) closed its $3.6 billion purchase of Solectron, the onetime largest U.S. electronics manufacturer, based in Milpitas, Calif. Like other companies that sprang up in the 1990s to build PCs, telecom equipment, and other gear for brand-name companies, Solectron got clobbered by Asian competitors, such as Flextronics and Taiwan's Hon Hai Precision Industry, which have lower costs for labor, electricity, and land.
Between 2000, just before the dot-com crash, and 2006 Solectron's sales fell from $14.1 billion to $10.6 billion. Hon Hai, with the bulk of its factories in mainland China, has posted annual revenue increases of 50% in recent years, reaching $40 billion in 2006.

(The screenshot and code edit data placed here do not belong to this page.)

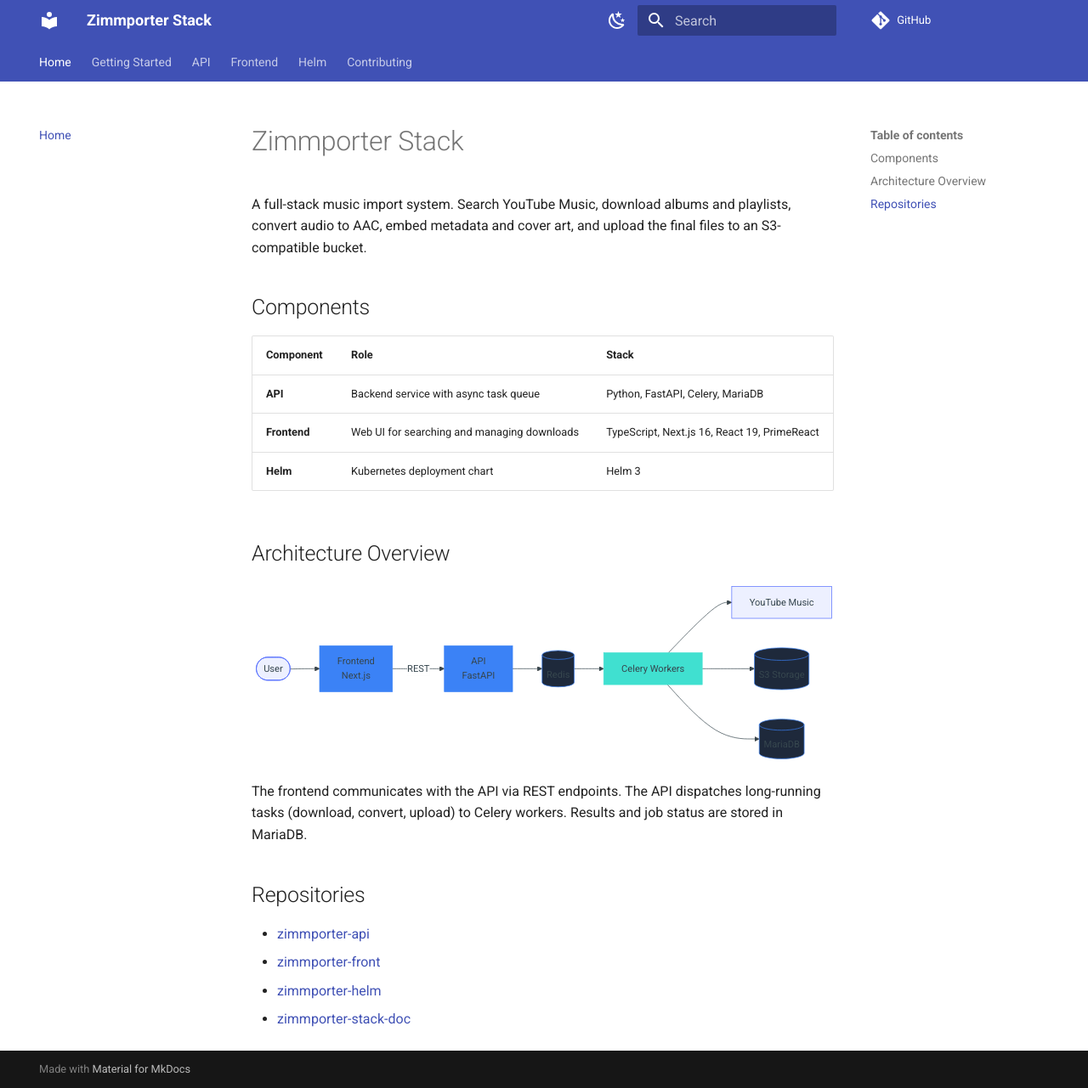
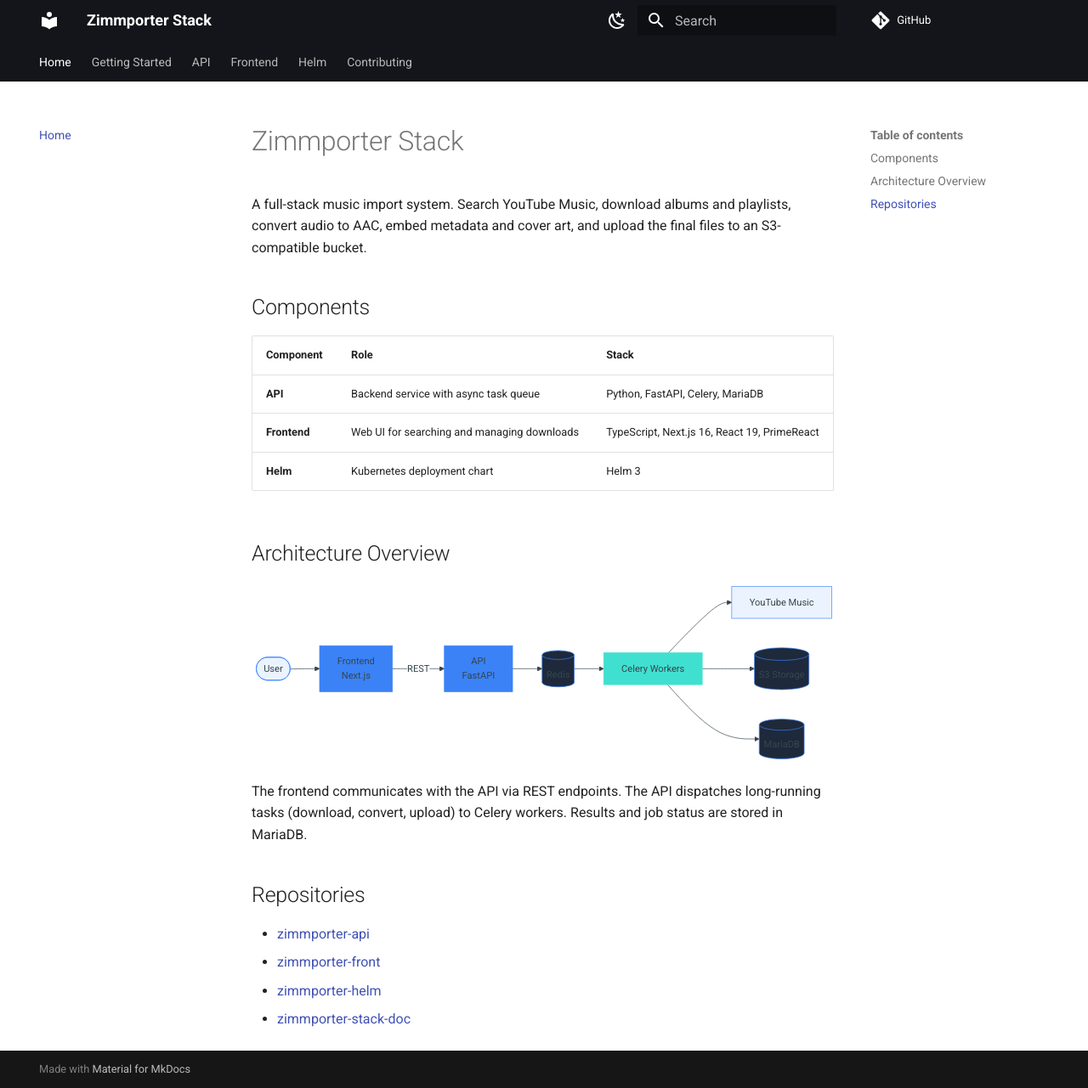
Before and after one commit to Tomifarmer/zimmporter-stack-doc, an MkDocs documentation site: the page built from docs/index.md, in a window 1280 px wide and 1281 px high. Shown: the whole window at 85% size. Built offline with MkDocs 1.6.1 and Material for MkDocs 9.7.7, drawn with Linux system fonts in a browser that asks for light colours; comment, search, counter and statistics services are not loaded.

Commit message:
Update css

```diff
--- a/mkdocs.yml
+++ b/mkdocs.yml
@@ -8,14 +8,16 @@ theme:
   name: material
   palette:
     - scheme: default
-      primary: indigo
-      accent: indigo
+      media: "(prefers-color-scheme: light)"
+      primary: black
+      accent: blue
       toggle:
         icon: material/weather-night
         name: Switch to dark mode
     - scheme: slate
-      primary: indigo
-      accent: indigo
+      media: "(prefers-color-scheme: dark)"
+      primary: black
+      accent: blue
       toggle:
         icon: material/weather-sunny
         name: Switch to light mode
```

Several of the remaining U.S. manufacturers are losing money. Now their hopes rest on industries that haven't yet farmed out their factories, such as medical devices, aerospace parts, and auto components. While about 60% of PC and telecom manufacturing is contracted out, only 7.8% of auto-components work is, says researcher iSuppli.
Already, Sanmina-SCI (SANM
) of San Jose gets about 16% of its $10.4 billion in revenues making goods for the likes of Royal Philips Electronics' (PHG
) medical unit and auto supplier Valeo. That's up from 13% the prior year.
But expanding into new lines isn't as easy as flipping a switch. To serve new medical and aeronautics customers, Celestica (CLS
), an $8.8 billion manufacturing and design company based in Toronto, had to redesign factory lines, and workers learned to handle many new parts and materials. Because orders might call for just a few hundred or even a few dozen of a product instead of thousands, factories have to cope with frequent stopping, starting, and retooling, says Peter Lindgren, senior vice-president at Celestica.
Even as U.S. companies branch out, the Asians aren't far behind. Flextronics also is buying Avail Medical Products, a small Fort Worth (Tex.) contractor specializing in surgical blades, biopsy needles, and catheters. By Louise Lee